You didn’t need a religious teacher to come tell you that greed, hatred and delusion are bad. Your common sense agrees with that. You didn’t need a religious teacher to come and tell you that compassion and mindfulness are good. Your common sense agrees with that too.

I have only really come to teach skillful means, methods to deal with the suffering that pervades our lives. If my teachings are right, then the truth is within you already. Other teachings may be dogmatic and strict. Mine is not. I only teach suggestions for dealing with suffering.”

This is an important message in my opinion. I have a natural inclination to both be skeptical and to challenge authority. Unlike many other religious teachers, that is actually what the Buddha suggests to us. He had studied with several religious teachers in his time and he had decided that religion was not for him. He didn’t see the religions that he encountered as viable paths to spiritual truth or happiness. So, he created his own path.

In my opinion, he wasn’t trying to start a religion at all, he was just providing an example for us to follow, more of a way of life than a religion. His teachings weren’t given the label ‘religion’ until hundreds of years later.


Kalama Sutra for kids part one.

I’ve written my own version of the Kalama sutra to teach to the children at Dharma school. This is part one of a two part series that will end in my commentary. 

1. The Buddha traveled to a town of people called the Kalamas. The Kalamas were excited about his visit. They had heard the tales of his Enlightenment and his great teachings.

2. The Kalamas went to where the Buddha was camping. Some of them bowed, some saluted, and some simply sat down before him.

3. One of the Kalamas said, “There are many teachers who have come to visit us. They tell us their teachings and they tell us that the teachings of others are bad. This happens over and over, with each new teacher telling us that the other teachings we’ve learned are bad. How do we know who is telling us the truth? How do we know if you are?

4. The Buddha said, “Doubting is good. Do not believe something just because you’ve heard it a lot, or because it’s an old teaching, or because it’s in a book, or because it’s what a seemingly wise person tells you. When you yourselves can tell, ‘These things are not helpful. These things seem harmful,’ abandon them. Don’t accept teachings that don’t agree with your common sense.

5. “Does greed cause harm?” the Buddha asked. The Kalamas said, “Yes.” “Greed can cause us to take life, steal, and tell lies. And to tell others to do the same. This is very harmful.”

6. “Does hate cause harm?” “Yes” “Being given to hate can cause us to take life, steal, tell lies, and cause others to do the same. This is harmful.

7. “Does delusion cause harm?” “Yes” “Being given to delusion can cause us to take life, steal, and tell lies, and to cause others to do the same. This is harmful.”

8. “Are these things bad?” “Yes.”

9. “There fore, we know this. Do not go upon what has been acquired by repeated hearing, tradition, rumor, scripture, or another’s seeming ability.

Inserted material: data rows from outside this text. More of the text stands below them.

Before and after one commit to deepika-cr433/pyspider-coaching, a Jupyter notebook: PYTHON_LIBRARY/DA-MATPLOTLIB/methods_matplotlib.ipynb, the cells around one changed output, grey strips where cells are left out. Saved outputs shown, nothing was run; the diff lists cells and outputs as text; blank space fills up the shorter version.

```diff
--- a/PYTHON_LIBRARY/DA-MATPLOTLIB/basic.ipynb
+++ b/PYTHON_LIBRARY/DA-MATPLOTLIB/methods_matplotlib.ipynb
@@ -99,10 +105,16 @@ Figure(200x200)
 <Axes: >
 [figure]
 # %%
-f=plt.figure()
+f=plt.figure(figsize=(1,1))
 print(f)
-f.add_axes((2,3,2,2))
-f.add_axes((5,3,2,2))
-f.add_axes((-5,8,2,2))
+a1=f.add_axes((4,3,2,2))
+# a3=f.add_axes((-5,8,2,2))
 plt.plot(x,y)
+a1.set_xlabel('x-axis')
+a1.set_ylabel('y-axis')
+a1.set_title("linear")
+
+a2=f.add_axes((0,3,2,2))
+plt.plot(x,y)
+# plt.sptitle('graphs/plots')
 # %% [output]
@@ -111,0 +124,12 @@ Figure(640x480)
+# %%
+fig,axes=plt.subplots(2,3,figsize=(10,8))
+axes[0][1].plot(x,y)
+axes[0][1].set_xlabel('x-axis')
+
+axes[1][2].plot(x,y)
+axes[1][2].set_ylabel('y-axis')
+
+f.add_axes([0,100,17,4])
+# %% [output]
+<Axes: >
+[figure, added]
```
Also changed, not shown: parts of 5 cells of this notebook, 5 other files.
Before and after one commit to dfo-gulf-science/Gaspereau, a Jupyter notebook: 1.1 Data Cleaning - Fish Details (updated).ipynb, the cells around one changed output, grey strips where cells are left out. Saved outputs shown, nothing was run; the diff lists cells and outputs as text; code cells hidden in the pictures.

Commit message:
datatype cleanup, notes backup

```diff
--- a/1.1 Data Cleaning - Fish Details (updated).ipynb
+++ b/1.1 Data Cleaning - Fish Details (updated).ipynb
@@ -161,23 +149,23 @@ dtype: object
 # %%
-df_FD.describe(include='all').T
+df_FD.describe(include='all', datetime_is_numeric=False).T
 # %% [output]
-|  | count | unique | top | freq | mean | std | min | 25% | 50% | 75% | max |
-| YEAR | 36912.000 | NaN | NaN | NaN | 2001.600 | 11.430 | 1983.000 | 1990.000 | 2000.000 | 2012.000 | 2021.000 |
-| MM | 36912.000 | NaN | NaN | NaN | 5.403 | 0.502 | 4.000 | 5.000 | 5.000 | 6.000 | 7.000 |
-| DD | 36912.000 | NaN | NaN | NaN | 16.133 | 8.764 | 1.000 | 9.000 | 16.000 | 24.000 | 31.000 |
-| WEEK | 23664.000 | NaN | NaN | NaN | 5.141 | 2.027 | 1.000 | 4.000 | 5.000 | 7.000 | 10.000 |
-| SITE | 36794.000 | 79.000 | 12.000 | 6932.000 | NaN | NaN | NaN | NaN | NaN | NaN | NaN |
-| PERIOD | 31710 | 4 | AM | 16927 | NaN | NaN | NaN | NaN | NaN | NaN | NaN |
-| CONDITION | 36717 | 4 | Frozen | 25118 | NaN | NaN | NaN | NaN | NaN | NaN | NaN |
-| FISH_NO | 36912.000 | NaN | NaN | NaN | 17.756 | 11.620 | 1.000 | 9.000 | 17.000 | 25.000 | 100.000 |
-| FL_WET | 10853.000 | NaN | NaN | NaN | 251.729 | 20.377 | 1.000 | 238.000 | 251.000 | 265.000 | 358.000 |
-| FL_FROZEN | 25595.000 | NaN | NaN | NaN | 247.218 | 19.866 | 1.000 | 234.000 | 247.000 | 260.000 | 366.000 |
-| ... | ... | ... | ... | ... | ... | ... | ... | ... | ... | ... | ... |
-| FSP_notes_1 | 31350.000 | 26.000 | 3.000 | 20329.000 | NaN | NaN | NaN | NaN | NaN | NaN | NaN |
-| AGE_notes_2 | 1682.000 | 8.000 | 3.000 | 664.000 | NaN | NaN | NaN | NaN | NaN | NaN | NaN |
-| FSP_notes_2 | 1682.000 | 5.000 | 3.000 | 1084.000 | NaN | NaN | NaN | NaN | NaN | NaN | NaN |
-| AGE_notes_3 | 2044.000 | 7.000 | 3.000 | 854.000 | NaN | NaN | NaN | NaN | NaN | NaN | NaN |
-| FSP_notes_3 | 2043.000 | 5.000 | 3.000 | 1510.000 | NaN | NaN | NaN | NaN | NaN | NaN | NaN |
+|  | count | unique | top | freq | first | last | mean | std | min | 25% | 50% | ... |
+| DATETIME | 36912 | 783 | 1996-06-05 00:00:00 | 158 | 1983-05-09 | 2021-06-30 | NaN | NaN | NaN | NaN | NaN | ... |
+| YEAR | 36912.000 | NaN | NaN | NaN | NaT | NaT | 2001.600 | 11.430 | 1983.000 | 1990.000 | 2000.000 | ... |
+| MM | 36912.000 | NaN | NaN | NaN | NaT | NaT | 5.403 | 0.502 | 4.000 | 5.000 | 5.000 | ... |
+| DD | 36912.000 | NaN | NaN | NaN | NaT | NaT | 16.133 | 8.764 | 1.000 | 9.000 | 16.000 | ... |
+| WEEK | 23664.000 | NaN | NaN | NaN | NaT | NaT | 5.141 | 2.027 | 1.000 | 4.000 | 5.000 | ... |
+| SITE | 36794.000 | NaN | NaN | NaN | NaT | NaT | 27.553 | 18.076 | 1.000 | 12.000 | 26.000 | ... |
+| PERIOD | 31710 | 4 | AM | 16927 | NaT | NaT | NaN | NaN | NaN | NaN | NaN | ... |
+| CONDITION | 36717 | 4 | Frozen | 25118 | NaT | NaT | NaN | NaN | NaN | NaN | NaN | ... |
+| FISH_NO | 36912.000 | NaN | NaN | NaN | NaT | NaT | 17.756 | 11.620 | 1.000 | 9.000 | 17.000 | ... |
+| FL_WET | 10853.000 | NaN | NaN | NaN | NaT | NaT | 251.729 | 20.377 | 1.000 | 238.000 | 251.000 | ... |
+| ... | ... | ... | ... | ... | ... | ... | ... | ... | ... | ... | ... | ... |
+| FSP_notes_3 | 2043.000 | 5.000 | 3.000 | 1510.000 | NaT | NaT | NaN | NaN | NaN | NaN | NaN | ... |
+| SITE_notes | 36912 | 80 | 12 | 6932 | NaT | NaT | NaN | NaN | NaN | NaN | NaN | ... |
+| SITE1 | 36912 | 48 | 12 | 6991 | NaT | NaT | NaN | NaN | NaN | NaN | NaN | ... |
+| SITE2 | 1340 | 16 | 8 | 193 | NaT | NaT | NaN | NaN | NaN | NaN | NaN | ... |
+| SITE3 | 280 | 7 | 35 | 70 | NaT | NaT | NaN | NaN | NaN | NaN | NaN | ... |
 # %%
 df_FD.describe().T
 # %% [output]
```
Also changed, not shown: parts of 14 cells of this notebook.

The truth is that we know the difference between right and wrong. Someone doesn’t need to tell us. If any teaching leads to harm, you should abandon it.”

10. “When things are good, we know they are good.”